For the foregoing reasons, the judgment of the district court is Reversed and the case is Remanded to the district court with instructions to grant Cossel a writ of habeas corpus unless the state retries him within 120 days.
1. The state post-conviction trial court and the Indiana Appellate Court assert that this photo array took place in July 1984. Cossel states that it took place in July 1985, and K.D., in her testimony at trial, also stated that it took place in July 1985. When questioned at trial, Officer Davis testified that he had no recollection of the photo array or when it might have taken place.

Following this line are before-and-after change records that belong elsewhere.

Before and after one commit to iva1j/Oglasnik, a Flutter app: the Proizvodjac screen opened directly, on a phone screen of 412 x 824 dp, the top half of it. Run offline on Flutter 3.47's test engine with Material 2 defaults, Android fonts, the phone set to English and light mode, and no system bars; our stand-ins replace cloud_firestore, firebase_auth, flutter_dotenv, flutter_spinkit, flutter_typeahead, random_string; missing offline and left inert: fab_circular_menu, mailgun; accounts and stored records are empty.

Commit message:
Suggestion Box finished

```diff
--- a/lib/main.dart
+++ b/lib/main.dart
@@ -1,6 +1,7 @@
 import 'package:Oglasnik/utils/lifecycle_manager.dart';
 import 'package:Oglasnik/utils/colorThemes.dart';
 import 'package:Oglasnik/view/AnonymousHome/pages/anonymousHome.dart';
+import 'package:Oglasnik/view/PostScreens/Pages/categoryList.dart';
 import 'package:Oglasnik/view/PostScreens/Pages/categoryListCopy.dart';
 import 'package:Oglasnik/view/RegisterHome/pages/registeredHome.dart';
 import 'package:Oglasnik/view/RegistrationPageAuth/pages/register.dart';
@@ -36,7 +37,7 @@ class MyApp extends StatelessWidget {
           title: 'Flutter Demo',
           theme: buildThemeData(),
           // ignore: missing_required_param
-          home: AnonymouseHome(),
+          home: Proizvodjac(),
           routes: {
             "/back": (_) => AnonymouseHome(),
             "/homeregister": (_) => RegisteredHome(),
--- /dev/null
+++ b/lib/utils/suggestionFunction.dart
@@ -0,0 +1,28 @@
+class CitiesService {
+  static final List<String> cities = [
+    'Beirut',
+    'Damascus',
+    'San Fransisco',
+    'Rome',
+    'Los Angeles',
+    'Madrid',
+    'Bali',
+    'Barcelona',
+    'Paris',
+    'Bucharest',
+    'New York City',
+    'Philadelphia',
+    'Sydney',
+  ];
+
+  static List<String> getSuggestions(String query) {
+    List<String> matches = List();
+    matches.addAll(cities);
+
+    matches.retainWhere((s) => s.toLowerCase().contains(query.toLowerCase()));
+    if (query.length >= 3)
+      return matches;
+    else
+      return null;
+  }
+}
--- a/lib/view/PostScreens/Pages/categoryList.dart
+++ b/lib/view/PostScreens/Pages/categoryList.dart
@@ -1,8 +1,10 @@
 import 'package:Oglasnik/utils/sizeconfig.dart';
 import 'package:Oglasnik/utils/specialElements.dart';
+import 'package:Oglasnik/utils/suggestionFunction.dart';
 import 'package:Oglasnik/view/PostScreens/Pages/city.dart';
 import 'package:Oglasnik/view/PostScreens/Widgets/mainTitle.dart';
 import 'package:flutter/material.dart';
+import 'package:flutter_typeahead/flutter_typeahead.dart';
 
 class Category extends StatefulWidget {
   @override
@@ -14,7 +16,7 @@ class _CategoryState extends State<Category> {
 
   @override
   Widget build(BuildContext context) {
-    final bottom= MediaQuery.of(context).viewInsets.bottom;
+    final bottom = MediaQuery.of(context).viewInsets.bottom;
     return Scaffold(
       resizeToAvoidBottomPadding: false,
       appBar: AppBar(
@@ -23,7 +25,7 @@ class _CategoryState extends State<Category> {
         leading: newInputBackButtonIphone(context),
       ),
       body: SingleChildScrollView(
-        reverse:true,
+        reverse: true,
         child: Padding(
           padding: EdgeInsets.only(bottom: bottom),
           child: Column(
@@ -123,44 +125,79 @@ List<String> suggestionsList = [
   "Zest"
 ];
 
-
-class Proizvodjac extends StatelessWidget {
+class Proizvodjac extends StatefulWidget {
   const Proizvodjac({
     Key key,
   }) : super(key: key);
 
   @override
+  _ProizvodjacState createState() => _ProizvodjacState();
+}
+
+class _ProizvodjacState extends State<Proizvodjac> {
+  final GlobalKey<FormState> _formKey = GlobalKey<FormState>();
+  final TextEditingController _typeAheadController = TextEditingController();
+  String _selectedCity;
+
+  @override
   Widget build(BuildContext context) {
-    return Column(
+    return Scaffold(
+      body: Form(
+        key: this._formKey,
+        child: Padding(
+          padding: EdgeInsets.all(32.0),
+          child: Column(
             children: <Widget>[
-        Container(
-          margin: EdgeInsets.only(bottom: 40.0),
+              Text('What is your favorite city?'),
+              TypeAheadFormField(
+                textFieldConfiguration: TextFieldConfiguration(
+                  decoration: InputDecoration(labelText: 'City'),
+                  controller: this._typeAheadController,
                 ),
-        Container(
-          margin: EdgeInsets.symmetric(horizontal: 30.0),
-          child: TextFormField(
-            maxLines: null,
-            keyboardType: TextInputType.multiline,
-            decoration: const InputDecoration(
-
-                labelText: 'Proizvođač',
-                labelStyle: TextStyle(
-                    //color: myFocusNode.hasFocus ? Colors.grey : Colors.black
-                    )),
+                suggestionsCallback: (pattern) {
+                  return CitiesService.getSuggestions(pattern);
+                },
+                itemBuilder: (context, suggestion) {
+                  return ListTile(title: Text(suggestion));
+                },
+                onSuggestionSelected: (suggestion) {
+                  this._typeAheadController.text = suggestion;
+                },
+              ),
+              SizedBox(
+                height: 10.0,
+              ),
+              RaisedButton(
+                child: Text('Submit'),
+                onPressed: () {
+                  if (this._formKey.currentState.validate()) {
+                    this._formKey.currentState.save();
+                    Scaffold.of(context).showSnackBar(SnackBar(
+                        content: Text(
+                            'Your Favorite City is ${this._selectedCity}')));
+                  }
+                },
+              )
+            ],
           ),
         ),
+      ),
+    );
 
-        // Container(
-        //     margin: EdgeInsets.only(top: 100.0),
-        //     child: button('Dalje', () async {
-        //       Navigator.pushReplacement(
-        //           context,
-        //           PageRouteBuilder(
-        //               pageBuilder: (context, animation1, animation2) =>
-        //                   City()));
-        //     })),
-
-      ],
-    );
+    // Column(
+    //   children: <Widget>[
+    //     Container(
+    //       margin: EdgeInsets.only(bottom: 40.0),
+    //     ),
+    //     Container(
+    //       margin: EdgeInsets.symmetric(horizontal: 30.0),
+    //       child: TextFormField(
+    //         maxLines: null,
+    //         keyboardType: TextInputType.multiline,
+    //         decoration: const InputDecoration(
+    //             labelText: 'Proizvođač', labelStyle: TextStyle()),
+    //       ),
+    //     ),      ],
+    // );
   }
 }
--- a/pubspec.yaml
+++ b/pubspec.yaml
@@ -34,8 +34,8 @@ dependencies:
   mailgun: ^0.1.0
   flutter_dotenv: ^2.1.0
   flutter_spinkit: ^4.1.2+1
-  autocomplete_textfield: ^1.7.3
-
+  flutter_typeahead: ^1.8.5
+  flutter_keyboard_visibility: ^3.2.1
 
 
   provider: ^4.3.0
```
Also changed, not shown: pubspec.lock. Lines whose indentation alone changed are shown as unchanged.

2. The state also elicited testimony from two other sexual assault victims who claimed that Cossel was the person who had attacked them (charges in both cases had been dropped). Both were allowed to testify, over counsel's objection, to the details of their sexual assaults. An Indiana rule allowed their testimony to be admitted against Cossel on the theory that it showed Cossel had a “depraved sexual instinct.” In 1992, the Indiana Supreme Court rejected this rule on the ground that it allowed overly-prejudicial evidence to be admitted, and in its stead adopted Fed.R.Evid. 404(b). Lannan v. State, 600 N.E.2d 1334, 1338-39 (Ind.1992).
3. Moreover, when the state initially briefed this appeal, in response to Cossel's pro se brief, the state argued only that his claim failed on the merits; it made no mention of procedural default. The state (represented by the same lawyer who wrote the initial appellate brief) did not assert that Cossel had procedurally defaulted his claim until this court appointed counsel for Cossel, ordered the parties to rebrief the appeal, and set the case for oral argument.
4. The fourth Biggers factor-the level of certainty demonstrated by the witness at the time of the identification-has little relevance here, where the level of certainty a witness demonstrates is just as likely to be a product of a prior unduly suggestive identification as it is to be a product of an independent recollection of the crime. See Rodriguez, 906 F.2d at 1163 (expressing skepticism about the significance of witness certainty in such a situation). Thus, although K.D. demonstrated no uncertainty at trial in identifying Cossel as her attacker, that fact must be considered in light of the suggestive identifications she participated in prior to trial, as well as the level of uncertainty she expressed at those identifications. For these reasons, the fourth Biggers factor does not lend support to any particular conclusion regarding the independence of K.D.'s in-court identification.
WILLIAMS, Circuit Judge.